We have identified subtle abnormalities of thyroid function and glucose control in patients with Rett syndrome. The mean serum total thyroxine (T4) concentration was significantly lower in a group of subjects with Rett syndrome (6.9 ± 1.5 μg/dl, n = 34; p < 0.0001) than the adult reference range (8.5 ± 1.75 μg/dl, n = 200). This difference remained significant even for the 17 subjects not taking anticonvulsants (7.6 ± 1.5 μg/dl; p < 0.05 vs. adult reference). The difference was more marked when compared to age-adjusted normals, with 10 subjects having a serum total T4 concentration below normal for age including 3 of 17 of the subjects not taking anticonvulsants. This decrease in serum total T4 concentration was not due to changes in binding proteins as measured by 3,5,3'-triiodothyronine resin uptake, and was associated with a decreased concentration of thyroid-stimulating hormone (1.7 ± 1.6 mU/l, n = 23 vs. 2.5 ± 1.0 mU/l, n = 200; p < 0.01). Oral glucose tolerance tests were performed in 10 of the subjects with Rett syndrome. They had a delay in the peak glucose and insulin concentrations. Glucose levels were elevated at 1 and 2 hours (p < 0.05), and insulin levels were elevated at 1, 2, and 3 hours (p < 0.05). Two subjects fulfilled criteria for impaired glucose tolerance.

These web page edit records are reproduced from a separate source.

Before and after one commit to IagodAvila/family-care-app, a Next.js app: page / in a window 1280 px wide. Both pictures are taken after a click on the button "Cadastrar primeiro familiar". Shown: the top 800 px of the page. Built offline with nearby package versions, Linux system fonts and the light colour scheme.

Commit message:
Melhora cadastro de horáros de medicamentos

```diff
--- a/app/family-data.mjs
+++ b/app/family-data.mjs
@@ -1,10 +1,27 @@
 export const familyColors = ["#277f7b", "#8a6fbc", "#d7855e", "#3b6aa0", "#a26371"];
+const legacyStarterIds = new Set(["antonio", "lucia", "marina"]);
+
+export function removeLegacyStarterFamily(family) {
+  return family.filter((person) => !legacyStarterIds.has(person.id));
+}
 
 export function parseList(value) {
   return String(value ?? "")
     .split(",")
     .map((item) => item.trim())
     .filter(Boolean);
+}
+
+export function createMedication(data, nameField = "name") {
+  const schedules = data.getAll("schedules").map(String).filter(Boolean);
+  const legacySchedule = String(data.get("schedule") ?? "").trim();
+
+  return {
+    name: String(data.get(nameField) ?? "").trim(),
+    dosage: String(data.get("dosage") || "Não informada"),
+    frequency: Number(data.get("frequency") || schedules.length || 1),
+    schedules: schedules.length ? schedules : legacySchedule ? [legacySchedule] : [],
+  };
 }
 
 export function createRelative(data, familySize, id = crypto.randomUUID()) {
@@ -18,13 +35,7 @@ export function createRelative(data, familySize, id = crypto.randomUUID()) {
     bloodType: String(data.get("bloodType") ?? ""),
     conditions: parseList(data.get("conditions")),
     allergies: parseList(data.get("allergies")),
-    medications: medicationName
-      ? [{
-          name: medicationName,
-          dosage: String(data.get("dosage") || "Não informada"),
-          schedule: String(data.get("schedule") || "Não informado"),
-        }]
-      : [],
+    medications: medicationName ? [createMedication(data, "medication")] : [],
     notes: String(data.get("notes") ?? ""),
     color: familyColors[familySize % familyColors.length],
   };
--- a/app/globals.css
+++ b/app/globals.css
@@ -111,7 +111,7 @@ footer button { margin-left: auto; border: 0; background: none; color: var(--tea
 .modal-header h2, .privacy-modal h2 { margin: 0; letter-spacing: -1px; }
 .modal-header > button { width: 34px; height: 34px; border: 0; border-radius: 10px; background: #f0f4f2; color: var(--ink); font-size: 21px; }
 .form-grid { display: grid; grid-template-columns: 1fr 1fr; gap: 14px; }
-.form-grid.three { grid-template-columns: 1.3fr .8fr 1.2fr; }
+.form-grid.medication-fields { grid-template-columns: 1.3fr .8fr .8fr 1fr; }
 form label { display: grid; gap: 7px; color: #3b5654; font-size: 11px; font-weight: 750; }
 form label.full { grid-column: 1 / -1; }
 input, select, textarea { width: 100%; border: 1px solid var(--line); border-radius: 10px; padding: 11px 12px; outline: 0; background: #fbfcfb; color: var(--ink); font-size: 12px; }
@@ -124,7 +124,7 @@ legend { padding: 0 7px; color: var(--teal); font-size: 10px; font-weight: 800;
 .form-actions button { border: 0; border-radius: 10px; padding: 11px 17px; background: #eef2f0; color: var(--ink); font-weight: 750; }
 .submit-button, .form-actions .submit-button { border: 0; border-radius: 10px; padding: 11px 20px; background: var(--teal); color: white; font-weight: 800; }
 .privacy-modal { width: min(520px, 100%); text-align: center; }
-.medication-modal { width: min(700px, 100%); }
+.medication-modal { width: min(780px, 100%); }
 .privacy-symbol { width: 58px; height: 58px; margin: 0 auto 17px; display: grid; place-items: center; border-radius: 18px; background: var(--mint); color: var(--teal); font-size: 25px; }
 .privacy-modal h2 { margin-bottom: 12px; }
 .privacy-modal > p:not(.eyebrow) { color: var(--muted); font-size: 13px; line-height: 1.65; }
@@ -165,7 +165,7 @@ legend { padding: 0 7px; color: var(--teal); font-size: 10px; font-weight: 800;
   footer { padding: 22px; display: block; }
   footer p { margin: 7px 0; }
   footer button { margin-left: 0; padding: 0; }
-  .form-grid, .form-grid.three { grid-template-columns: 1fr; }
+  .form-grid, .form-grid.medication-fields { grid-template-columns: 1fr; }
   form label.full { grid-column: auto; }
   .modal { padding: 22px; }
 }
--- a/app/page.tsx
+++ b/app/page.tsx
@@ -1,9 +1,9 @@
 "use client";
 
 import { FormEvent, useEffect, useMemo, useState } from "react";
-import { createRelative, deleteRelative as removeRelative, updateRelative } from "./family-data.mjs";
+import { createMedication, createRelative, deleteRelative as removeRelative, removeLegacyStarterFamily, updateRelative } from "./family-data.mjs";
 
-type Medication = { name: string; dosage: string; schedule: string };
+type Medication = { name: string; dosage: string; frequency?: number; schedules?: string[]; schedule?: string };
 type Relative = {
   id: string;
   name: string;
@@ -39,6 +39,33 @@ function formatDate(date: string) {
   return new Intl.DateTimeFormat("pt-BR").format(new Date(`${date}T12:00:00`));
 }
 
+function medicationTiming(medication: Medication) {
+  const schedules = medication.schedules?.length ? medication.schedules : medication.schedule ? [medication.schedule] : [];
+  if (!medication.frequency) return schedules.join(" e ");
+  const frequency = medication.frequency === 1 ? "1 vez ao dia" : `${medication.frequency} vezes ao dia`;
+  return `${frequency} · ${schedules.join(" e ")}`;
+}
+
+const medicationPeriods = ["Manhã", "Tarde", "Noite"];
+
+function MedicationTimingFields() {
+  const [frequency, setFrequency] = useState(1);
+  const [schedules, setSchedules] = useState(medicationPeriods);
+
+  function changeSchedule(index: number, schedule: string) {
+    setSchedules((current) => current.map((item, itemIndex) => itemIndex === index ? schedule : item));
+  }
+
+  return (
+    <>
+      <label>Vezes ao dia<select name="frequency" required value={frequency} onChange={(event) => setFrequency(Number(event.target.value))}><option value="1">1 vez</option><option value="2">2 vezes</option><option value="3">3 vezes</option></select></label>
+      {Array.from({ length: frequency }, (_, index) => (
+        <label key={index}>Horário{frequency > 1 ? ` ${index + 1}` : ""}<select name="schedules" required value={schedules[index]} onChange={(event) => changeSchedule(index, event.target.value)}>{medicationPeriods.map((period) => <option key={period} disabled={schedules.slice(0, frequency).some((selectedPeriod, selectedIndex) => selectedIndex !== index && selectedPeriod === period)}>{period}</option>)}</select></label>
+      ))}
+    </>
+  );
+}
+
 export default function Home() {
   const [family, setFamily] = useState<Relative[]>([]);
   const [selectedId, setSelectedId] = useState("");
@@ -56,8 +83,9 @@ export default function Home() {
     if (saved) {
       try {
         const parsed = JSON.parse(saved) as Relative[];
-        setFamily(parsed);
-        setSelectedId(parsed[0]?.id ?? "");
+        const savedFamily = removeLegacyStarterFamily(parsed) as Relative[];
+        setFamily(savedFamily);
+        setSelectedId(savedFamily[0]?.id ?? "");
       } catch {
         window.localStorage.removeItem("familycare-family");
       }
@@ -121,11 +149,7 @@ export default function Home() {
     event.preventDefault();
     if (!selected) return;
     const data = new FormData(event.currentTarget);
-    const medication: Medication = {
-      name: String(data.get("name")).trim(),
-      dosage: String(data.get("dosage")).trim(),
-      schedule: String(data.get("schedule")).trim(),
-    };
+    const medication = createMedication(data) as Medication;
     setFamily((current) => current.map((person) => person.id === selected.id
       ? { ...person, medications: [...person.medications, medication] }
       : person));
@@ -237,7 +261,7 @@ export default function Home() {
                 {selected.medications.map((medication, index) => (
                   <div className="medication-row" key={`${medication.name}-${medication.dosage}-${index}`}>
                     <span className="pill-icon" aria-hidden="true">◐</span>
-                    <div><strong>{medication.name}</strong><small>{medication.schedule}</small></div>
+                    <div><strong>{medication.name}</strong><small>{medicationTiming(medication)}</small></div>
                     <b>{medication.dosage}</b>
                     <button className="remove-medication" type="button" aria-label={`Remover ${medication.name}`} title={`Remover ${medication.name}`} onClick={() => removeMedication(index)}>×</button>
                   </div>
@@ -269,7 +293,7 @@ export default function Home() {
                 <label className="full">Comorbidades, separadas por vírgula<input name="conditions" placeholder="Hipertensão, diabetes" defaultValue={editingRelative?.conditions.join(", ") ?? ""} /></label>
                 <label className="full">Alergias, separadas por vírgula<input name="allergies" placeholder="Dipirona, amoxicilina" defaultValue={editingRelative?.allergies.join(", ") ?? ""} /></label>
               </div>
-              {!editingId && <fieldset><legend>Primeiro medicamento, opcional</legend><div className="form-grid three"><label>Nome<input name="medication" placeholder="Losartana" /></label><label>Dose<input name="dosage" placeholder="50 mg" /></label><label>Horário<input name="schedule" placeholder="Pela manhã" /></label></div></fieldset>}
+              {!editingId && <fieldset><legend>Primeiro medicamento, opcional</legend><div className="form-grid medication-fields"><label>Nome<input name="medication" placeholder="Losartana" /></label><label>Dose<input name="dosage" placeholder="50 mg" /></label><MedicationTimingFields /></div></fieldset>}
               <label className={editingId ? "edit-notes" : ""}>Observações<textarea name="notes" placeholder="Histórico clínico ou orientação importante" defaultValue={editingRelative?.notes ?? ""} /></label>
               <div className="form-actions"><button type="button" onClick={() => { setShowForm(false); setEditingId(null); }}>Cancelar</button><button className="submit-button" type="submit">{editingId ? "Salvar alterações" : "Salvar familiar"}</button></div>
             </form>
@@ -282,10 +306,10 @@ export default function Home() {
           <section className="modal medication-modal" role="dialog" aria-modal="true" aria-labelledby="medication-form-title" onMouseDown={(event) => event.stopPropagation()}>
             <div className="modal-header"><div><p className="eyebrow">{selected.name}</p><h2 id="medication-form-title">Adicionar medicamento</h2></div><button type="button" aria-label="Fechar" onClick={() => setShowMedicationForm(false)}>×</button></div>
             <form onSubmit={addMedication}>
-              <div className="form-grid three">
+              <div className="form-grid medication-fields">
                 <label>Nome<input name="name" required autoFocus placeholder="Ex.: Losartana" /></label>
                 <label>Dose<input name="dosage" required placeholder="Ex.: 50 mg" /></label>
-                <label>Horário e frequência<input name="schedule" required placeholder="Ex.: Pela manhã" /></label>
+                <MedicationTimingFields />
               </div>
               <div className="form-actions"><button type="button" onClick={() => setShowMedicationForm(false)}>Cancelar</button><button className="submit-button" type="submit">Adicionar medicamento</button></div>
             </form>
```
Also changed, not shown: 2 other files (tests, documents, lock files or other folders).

- Oral glucose tolerance test
- Rett syndrome
- Thyroid function
ASJC Scopus subject areas
- Endocrinology, Diabetes and Metabolism